Yesterday Rachel continued her discussion of my book, Inspiration and Incarnation: Evangelicals and the Problem of the Old Testament (Baker, 2005). Here she focuses on chapter 3, “The Old Testament and Theological Diversity.”
Rachel has done a great job getting to the heart of my book, understanding it, and explaining it to others. If you want a good, quick, overview of the book, Rachel’s reviews are a great place to start.
The main thing I am trying to get across in this chapter is that there are diverse theological voices in the Bible, and nothing is gained by trying to minimize this fact.
If you believe God inspired the Bible, you really need to conclude that God likes these diverse voice to be there. (John Franke makes a similar point in his Manifold Witness: The Plurality of Truth.)
Too many, it seems to me, come at it from exactly the opposite direction. They judge the Bible on the basis of how they think God–who is assumed to speak not in “diverse voices” but one voice–should have inspired the BIble and then spend a lot of energy finding ways to make the data fit the theory.The diverse voices of the Bible are not simply different; they can also challenge each other. Books like Job and Ecclesiastes, among others, are what Walter Brueggemann, in his Theology Of The Old Testament: Testimony, Dispute, Advocacy, calls Israel’s “countertestimony” to challenge Israel’s “core testimony.” (In my Ecclesiastes commentary, I use the term “counter voice” but I mean the same thing.)
These diverse voices reflect the diverse times, places, and circumstances of the writers. What we see in the Bible, then, is not a book that asks us to look past the diversity as an obstacle in order to allow the unity to shine forth. Rather, its diverse voices must be respected and valued, for they all have something to teach us in our own diverse times, places, and circumstances.

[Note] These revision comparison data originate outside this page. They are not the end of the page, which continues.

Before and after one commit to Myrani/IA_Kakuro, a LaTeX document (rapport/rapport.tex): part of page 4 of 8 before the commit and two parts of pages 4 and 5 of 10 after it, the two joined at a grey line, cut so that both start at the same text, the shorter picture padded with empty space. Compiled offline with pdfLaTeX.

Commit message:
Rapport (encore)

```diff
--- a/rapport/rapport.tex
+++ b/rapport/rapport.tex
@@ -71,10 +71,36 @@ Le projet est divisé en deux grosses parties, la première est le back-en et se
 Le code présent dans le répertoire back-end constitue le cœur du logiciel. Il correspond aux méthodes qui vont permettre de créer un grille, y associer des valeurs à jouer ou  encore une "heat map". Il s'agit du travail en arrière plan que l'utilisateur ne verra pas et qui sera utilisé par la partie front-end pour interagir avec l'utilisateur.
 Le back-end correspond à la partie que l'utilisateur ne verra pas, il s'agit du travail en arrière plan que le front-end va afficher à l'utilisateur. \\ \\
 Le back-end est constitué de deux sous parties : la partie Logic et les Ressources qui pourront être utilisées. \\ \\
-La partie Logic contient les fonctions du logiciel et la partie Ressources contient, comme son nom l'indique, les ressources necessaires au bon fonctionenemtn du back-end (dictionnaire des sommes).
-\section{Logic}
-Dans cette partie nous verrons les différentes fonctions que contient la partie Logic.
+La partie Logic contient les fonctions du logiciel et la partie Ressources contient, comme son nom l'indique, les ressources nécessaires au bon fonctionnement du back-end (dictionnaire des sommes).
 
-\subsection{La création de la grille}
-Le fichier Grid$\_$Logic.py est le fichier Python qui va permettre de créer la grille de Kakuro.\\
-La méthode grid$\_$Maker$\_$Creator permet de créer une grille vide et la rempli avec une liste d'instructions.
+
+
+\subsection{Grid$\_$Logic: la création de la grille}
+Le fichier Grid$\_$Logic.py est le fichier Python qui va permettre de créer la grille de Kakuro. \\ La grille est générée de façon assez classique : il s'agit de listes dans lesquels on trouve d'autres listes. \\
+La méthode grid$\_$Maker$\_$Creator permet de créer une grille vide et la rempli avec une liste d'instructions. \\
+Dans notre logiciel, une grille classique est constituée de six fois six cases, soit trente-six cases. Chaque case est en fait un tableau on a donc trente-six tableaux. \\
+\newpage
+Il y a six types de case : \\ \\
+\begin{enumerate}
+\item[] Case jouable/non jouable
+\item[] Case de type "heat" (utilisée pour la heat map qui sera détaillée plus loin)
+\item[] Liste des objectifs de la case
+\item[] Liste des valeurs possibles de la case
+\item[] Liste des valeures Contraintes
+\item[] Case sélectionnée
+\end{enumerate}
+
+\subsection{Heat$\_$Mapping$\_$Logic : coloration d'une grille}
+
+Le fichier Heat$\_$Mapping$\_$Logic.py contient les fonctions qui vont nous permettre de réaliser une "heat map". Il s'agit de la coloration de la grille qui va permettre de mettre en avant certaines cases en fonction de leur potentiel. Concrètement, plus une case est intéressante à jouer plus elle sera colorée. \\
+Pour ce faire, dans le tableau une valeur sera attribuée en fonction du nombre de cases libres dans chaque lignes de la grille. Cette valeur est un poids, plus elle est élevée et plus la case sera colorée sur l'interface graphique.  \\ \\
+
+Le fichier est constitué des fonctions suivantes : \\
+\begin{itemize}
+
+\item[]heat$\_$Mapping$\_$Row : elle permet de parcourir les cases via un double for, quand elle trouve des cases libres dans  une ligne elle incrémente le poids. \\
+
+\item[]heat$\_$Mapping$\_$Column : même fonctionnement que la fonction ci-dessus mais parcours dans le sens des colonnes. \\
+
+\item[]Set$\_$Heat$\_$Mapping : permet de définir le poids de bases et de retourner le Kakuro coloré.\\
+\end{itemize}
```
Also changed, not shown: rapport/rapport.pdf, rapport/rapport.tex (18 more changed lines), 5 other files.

Rachel’s review covers more of the chapter, and I invite you to read what she has to say.